**Records provided**:
- Opening Delimiter -

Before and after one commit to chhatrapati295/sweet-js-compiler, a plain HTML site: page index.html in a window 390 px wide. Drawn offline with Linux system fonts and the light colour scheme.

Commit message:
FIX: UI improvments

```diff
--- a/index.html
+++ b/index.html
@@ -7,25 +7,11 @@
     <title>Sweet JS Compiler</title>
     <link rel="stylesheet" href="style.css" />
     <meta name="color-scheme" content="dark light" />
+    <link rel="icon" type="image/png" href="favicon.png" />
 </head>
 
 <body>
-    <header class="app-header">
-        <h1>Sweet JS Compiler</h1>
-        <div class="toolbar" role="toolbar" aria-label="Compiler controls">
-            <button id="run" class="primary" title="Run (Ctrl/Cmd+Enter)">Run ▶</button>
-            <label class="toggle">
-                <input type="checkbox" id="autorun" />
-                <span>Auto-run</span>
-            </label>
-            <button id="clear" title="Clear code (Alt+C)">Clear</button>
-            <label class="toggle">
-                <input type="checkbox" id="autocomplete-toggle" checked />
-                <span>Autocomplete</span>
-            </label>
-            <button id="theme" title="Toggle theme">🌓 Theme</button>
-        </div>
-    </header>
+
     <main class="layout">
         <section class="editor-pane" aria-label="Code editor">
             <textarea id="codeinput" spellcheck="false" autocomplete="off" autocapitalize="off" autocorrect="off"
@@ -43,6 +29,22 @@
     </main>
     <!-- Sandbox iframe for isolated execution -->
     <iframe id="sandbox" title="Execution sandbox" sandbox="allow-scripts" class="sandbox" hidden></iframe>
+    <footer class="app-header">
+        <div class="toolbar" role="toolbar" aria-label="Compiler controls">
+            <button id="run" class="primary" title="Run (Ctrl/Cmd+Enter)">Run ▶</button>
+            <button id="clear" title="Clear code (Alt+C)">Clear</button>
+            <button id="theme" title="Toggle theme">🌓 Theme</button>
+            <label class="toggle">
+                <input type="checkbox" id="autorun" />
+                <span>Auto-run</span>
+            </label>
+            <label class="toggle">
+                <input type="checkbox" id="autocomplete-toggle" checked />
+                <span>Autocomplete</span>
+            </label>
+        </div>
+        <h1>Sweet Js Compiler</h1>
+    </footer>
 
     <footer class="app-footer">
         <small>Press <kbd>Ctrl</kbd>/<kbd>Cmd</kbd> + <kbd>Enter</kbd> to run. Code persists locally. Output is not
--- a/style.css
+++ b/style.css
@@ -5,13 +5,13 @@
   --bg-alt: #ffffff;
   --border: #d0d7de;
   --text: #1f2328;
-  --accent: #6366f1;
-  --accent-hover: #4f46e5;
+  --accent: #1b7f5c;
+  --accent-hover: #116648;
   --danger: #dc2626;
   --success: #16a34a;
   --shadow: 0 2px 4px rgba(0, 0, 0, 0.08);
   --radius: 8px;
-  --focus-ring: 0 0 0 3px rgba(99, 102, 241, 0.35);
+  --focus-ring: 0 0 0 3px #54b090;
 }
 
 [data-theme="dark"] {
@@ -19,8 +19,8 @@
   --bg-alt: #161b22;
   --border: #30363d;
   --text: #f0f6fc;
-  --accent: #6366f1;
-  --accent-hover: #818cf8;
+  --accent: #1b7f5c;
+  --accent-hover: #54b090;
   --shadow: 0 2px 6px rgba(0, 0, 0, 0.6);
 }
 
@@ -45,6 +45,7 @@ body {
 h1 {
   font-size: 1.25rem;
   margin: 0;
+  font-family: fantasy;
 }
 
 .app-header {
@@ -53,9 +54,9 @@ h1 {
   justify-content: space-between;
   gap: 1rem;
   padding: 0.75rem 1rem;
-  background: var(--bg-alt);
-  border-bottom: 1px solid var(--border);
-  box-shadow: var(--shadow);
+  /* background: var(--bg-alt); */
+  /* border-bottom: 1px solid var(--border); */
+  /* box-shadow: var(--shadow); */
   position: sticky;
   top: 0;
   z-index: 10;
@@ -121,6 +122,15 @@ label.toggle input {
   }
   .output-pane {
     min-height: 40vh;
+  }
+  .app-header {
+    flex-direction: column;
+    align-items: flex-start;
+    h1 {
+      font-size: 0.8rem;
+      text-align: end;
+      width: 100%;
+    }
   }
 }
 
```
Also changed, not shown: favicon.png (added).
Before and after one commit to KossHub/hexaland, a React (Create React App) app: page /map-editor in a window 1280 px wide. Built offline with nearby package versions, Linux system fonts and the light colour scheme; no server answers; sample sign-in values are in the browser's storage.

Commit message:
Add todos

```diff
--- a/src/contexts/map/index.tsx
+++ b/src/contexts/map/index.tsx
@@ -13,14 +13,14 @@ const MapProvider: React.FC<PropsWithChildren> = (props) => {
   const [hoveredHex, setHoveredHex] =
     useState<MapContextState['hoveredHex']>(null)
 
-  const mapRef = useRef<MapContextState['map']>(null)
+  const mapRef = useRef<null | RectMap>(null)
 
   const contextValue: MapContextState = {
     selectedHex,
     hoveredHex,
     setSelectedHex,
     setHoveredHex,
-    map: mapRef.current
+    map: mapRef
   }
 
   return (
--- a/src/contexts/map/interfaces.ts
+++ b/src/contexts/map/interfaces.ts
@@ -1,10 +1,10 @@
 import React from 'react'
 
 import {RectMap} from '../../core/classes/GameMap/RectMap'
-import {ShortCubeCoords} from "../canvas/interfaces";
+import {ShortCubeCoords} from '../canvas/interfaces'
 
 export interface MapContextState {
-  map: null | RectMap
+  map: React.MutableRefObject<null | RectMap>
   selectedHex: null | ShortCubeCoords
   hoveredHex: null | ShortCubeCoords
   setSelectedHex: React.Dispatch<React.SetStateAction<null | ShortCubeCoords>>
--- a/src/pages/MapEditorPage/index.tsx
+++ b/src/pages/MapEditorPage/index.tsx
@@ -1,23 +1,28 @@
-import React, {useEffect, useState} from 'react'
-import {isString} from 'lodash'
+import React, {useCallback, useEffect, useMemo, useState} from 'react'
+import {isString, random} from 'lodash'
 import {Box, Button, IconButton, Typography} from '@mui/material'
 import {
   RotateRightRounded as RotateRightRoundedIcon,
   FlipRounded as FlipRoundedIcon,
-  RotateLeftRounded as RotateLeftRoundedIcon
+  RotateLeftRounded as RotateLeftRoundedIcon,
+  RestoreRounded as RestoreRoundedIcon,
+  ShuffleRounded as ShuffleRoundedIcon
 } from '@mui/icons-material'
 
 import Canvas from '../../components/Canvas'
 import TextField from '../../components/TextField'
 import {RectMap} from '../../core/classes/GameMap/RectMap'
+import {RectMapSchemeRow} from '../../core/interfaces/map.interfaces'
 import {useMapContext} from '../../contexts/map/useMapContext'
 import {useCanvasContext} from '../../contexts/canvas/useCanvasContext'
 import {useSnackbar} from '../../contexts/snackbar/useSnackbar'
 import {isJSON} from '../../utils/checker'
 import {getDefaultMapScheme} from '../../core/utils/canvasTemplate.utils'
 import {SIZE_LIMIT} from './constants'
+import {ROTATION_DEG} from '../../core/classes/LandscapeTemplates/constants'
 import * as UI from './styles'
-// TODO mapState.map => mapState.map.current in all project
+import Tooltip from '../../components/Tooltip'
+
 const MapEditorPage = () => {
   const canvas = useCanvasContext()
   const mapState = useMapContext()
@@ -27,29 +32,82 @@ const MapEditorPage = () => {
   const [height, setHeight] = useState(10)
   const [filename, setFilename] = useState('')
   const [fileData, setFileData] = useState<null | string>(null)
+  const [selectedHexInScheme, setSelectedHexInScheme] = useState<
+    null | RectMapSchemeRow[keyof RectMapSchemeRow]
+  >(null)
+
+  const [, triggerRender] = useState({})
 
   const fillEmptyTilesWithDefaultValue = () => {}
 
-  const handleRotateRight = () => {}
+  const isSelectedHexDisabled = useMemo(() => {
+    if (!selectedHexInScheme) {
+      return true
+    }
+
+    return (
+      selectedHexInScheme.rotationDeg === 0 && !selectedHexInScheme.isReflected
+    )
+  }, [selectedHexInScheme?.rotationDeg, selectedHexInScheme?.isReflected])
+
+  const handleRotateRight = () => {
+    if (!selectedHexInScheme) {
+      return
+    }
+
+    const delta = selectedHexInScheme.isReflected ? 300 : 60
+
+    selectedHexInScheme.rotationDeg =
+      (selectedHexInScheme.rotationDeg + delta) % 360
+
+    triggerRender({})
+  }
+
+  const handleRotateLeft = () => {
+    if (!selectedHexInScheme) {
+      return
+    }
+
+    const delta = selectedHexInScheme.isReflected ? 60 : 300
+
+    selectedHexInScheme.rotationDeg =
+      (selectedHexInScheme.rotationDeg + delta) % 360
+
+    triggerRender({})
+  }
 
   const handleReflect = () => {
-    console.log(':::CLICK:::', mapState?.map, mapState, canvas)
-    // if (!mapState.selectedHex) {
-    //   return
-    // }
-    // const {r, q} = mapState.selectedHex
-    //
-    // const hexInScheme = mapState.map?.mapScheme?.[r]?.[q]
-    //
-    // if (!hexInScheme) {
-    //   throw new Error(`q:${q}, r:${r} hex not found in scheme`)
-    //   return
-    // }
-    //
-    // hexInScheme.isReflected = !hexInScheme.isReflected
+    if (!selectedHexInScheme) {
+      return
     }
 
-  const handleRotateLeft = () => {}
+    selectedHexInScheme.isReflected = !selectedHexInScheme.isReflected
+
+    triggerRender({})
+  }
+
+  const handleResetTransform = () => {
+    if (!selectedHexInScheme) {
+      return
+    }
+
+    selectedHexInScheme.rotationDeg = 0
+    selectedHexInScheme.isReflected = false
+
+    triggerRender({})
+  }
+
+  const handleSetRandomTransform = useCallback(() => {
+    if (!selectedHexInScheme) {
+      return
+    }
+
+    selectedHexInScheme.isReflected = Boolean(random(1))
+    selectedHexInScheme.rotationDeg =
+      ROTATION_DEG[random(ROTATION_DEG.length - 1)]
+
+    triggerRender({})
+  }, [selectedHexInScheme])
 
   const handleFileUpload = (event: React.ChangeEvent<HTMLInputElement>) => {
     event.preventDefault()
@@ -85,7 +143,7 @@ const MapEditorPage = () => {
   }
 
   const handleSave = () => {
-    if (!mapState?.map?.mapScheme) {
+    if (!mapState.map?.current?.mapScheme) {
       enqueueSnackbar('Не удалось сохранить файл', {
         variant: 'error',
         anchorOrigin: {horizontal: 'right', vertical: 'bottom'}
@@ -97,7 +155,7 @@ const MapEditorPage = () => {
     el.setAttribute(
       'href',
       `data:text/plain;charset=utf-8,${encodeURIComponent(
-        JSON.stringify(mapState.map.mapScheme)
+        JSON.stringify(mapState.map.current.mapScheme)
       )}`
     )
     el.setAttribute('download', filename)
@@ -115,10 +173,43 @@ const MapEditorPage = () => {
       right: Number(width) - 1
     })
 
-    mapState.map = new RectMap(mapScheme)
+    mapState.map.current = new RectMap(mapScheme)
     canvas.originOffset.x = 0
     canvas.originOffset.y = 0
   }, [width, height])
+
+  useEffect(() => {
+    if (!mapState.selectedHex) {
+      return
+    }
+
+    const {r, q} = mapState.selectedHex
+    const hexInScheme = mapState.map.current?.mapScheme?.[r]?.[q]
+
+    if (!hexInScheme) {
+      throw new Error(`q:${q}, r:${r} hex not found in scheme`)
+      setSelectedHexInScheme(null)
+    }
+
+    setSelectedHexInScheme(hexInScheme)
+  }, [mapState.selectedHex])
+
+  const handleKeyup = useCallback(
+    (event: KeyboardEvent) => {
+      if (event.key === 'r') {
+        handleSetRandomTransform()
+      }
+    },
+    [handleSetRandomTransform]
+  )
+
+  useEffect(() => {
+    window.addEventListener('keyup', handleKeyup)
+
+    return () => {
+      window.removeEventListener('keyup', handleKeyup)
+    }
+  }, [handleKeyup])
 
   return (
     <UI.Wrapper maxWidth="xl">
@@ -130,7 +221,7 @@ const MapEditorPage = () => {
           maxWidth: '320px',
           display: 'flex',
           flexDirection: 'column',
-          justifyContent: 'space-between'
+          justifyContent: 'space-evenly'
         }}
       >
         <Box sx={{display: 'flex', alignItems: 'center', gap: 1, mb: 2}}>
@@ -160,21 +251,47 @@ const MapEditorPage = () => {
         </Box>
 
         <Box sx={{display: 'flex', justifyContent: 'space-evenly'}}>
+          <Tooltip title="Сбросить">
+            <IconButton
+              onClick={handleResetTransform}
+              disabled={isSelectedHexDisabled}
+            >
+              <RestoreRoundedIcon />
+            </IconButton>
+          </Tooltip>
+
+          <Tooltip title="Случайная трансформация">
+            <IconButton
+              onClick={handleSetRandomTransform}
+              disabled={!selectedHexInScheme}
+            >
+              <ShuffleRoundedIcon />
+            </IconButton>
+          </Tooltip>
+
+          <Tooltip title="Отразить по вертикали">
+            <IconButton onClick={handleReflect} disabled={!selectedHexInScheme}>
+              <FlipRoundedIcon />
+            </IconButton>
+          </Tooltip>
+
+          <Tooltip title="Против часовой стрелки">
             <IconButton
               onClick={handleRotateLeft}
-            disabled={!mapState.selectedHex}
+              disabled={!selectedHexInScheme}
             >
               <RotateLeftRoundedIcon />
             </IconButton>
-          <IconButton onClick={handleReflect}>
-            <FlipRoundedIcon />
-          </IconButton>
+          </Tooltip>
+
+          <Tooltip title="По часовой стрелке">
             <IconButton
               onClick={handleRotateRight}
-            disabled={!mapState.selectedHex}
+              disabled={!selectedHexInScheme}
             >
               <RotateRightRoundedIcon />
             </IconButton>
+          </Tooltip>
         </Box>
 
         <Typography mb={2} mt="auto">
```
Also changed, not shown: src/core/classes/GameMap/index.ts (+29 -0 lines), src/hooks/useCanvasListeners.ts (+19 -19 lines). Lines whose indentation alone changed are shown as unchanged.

- Closing Delimiter -

**Activity**: For each line above that includes the word "current", make a copy of that line.

**Reply to the task**:
-    map: mapRef.current
-// TODO mapState.map => mapState.map.current in all project
+    if (!mapState.map?.current?.mapScheme) {
+        JSON.stringify(mapState.map.current.mapScheme)
+    mapState.map.current = new RectMap(mapScheme)
+    const hexInScheme = mapState.map.current?.mapScheme?.[r]?.[q]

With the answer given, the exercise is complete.